EXERCISE
Give the data below again exactly as written, but without the pictures.

[GIVEN INFORMATION Boundary: Start]

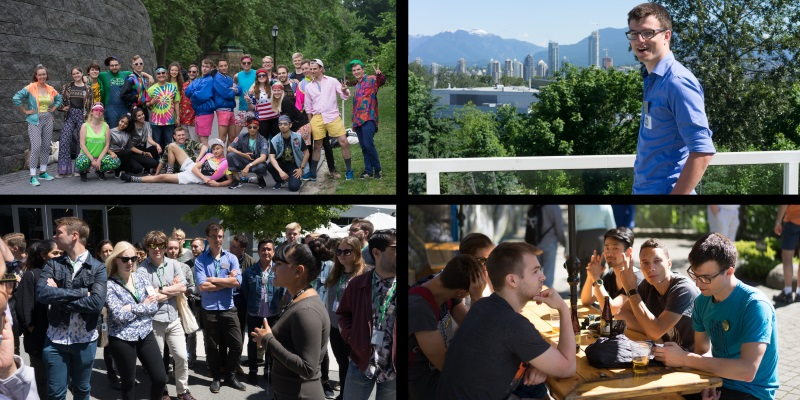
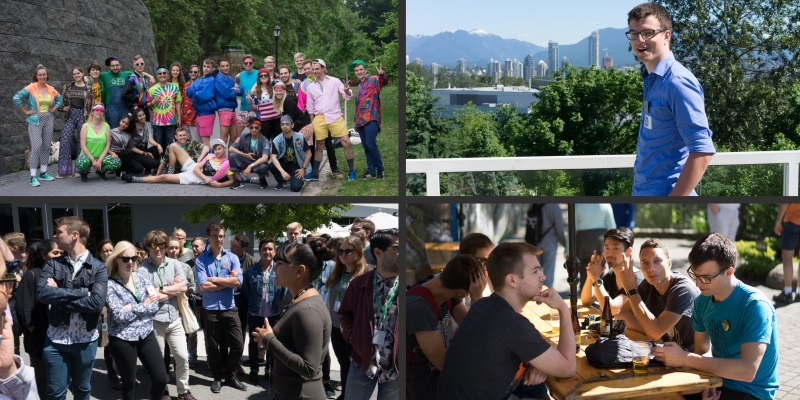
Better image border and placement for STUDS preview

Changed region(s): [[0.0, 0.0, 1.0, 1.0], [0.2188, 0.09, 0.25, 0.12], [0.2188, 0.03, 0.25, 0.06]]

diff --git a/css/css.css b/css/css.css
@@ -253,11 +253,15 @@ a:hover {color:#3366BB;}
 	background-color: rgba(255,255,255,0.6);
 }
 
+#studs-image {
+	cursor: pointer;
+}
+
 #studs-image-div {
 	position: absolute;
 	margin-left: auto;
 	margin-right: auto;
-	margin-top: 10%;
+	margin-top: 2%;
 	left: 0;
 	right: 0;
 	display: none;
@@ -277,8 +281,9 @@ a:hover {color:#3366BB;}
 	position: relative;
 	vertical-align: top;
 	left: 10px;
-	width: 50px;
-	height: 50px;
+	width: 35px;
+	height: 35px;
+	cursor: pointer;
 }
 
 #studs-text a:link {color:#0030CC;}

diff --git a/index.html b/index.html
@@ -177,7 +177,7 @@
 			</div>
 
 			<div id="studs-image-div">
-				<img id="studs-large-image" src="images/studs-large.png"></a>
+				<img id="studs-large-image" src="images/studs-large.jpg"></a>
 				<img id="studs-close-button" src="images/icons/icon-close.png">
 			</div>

[GIVEN INFORMATION Boundary: End]

YOUR RESPONSE
Better image border and placement for STUDS preview

Changed region(s): [[0.0, 0.0, 1.0, 1.0], [0.2188, 0.09, 0.25, 0.12], [0.2188, 0.03, 0.25, 0.06]]

diff --git a/css/css.css b/css/css.css
@@ -253,11 +253,15 @@ a:hover {color:#3366BB;}
 	background-color: rgba(255,255,255,0.6);
 }
 
+#studs-image {
+	cursor: pointer;
+}
+
 #studs-image-div {
 	position: absolute;
 	margin-left: auto;
 	margin-right: auto;
-	margin-top: 10%;
+	margin-top: 2%;
 	left: 0;
 	right: 0;
 	display: none;
@@ -277,8 +281,9 @@ a:hover {color:#3366BB;}
 	position: relative;
 	vertical-align: top;
 	left: 10px;
-	width: 50px;
-	height: 50px;
+	width: 35px;
+	height: 35px;
+	cursor: pointer;
 }
 
 #studs-text a:link {color:#0030CC;}

diff --git a/index.html b/index.html
@@ -177,7 +177,7 @@
 			</div>
 
 			<div id="studs-image-div">
-				<img id="studs-large-image" src="images/studs-large.png"></a>
+				<img id="studs-large-image" src="images/studs-large.jpg"></a>
 				<img id="studs-close-button" src="images/icons/icon-close.png">
 			</div>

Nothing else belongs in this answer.